Thanks for your follow up. You pay Medicare tax on 100% of your income - but it's only 2.9% combined for employer and employee so it's a pretty low tax, and it's only on your wages.

You should pay yourself roughly 60% of your net income...in your case that's $16,200. It's not a hard and fast rule, but typically you see 60/40 split in the profits of an S Corp - 60% wages, 40% other.

Do you have any further questions? If so, please reply below. Otherwise, please rate as "excellent" so that I may receive credit for assisting you today. Thanks again.
Customer: replied 3 years ago.

I see that there is no Medicare limit. Medicare gets charged at the personal level? Yes?

 

Why will they reassess taxes?

 

Will they reassess the whole net income at the S Corp level to a W2 income?

 

As I said, I hardly do anything in the business. I have a full time job.

Expert:  Megan C replied 3 years ago.
Thanks for your follow up. Medicare is charged 1.45% to the employer and 1.45% to the employee.

The IRS would reassess taxes if you did not classify a portion of your profits as wages, because typically in a business you pay self employment tax on 100% of the profit - so using an S corp, they don't want you to side-step all of those extra taxes. The guideline is that you pay yourself a "reasonable' amount -there's no guideline that gives you a specific rule about that amount. The rule of thumb used by professionals is 60/40.

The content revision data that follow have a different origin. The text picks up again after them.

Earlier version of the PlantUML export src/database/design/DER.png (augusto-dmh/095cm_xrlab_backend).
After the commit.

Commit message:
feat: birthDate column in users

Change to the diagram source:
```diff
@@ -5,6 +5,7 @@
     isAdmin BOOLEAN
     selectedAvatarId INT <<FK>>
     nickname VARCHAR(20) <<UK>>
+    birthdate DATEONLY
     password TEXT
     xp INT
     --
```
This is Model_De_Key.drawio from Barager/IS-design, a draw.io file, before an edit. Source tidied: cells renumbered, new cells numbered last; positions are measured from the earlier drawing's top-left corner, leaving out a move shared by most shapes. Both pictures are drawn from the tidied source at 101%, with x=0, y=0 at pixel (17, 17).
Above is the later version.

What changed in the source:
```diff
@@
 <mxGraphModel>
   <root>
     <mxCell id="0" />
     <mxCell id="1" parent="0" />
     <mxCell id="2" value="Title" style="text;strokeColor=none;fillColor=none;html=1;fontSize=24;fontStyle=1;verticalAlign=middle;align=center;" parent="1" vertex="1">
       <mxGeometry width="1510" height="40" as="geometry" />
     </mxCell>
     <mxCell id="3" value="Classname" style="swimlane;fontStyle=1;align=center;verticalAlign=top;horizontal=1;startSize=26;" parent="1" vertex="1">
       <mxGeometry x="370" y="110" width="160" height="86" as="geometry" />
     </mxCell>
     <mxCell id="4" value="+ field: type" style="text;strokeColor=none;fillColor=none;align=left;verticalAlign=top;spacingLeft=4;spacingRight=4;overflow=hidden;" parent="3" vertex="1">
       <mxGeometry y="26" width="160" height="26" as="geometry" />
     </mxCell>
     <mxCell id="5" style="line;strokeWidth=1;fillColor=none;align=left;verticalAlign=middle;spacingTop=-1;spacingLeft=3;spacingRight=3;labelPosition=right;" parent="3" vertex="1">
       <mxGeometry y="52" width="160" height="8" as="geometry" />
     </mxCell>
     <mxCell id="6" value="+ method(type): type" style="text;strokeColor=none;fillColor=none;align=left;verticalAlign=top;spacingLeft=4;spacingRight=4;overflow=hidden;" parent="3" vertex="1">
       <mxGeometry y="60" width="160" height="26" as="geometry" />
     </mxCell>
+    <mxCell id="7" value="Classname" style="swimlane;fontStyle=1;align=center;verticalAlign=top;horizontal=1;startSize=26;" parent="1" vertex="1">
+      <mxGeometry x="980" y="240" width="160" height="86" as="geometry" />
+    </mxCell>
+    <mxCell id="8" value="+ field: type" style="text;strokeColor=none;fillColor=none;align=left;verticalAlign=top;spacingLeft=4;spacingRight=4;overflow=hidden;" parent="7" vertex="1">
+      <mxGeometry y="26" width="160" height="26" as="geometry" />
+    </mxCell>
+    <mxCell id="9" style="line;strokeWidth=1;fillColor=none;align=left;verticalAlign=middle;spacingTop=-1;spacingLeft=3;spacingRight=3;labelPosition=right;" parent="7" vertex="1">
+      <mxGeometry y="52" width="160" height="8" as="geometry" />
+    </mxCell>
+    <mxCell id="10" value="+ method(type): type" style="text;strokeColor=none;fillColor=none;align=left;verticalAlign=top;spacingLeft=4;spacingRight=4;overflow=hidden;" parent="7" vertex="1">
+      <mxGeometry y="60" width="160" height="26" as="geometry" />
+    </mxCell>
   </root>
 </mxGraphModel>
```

Not 100% of the net income would be reassessed ... only a "reasonable" amount.

Please let me know if you have further questions. If not, please rate as "excellent" so that I may receive credit for assisting you today. Thanks again for being a valued JustAnswer.com customer.
Megan C and other Finance Specialists are ready to help you
Customer: replied 3 years ago.
So they will first assess the "reasonable" salary and then calculate 1.45% corporate Medicare tax or 2.90% for corporate+personal?

What much interest?
How much penalties?
Expert:  Megan C replied 3 years ago.
Thanks for your follow up. Yes, they would reassess reasonable salary and then charge the s corp 1.45% for the corporate payroll tax and you 1.45% personally for your portion of the tax. I'm not certain how much penalties and interest you will be charged - the IRS will calculate that when they do all their figures.

Thanks again for being a valued JustAnswer.com customer and have a great day.